My Garden

February 2, 2009

Some time ago I made the statement that, while I can’t promise a post every day – blogging is not my life – I would always make an effort to post something new on Mondays.  This Monday, there are a number of weighty issues I could get into,  especially with the legislature going back into session, but that would take a lot of energy,  and this epic chest cold I have isn’t leaving an abundance of that for anything but fighting it;  therefore, this Monday it’s going to be light and personal.

As I said, blogging isn’t my life.  For instance I am gardening now.  My second crop is coming in so I thought I would show it to you.  My first crop was herbs, and this one is varieties of lettuce, including Romaine.  The crop is not fully grown yet,  but will be ready for harvesting soon.

My hydroponic lettuce crop

My hydroponic lettuce crop
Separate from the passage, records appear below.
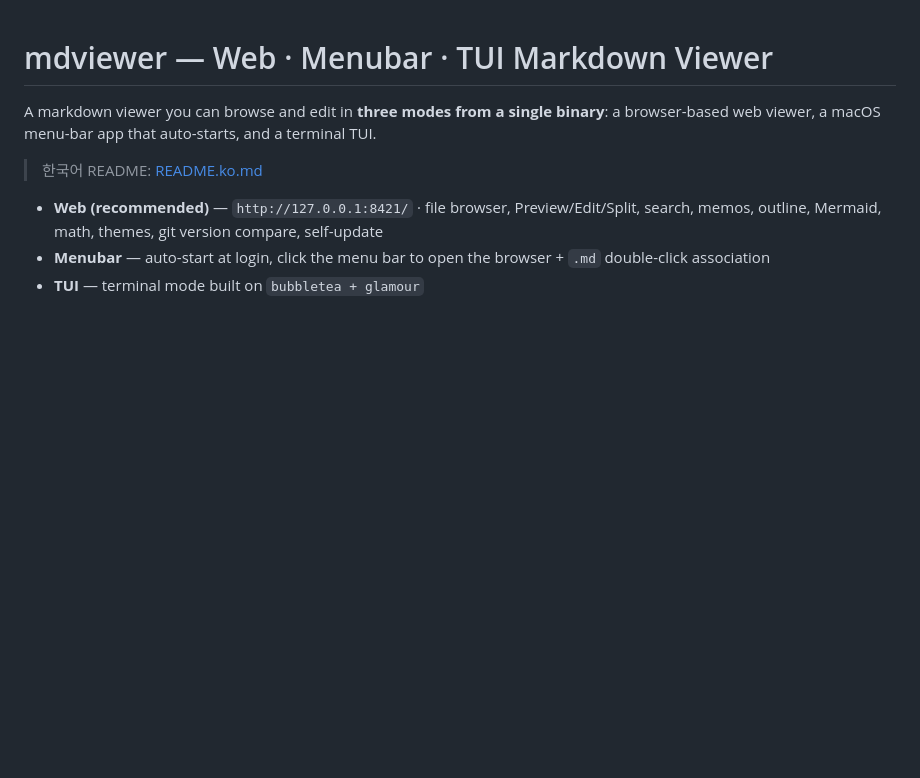
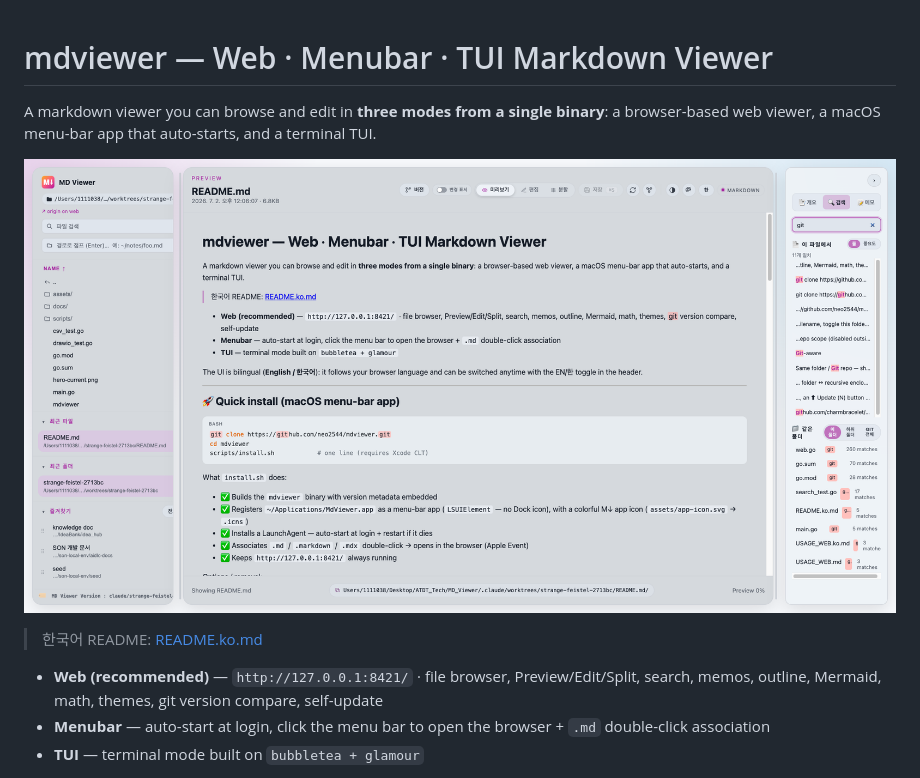
Before and after one commit to neo2544/mdviewer, a Markdown page: README.md, the part around the change. Drawn GitHub-style; pictures changed too: assets/screenshot.png (added); blank space fills up the shorter version.

```diff
--- a/README.md
+++ b/README.md
@@ -1,6 +1,8 @@
 # mdviewer — Web · Menubar · TUI Markdown Viewer
 
 A markdown viewer you can browse and edit in **three modes from a single binary**: a browser-based web viewer, a macOS menu-bar app that auto-starts, and a terminal TUI.
+
+![mdviewer web UI — file browser, live Markdown preview, and per-file / subfolder / whole-repo search](assets/screenshot.png)
 
 > 한국어 README: [README.ko.md](README.ko.md)
 
```
Also changed, not shown: README.ko.md (+2 -0 lines).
I can’t say that my gardening takes a lot of time and energy,  but the results are dependable and impressive.  The hydroponic garden was a Christmas gift (not this Christmas) from my niece Janet Sue Gray,  her husband Gordon, and their three sons.  It just keeps on giving.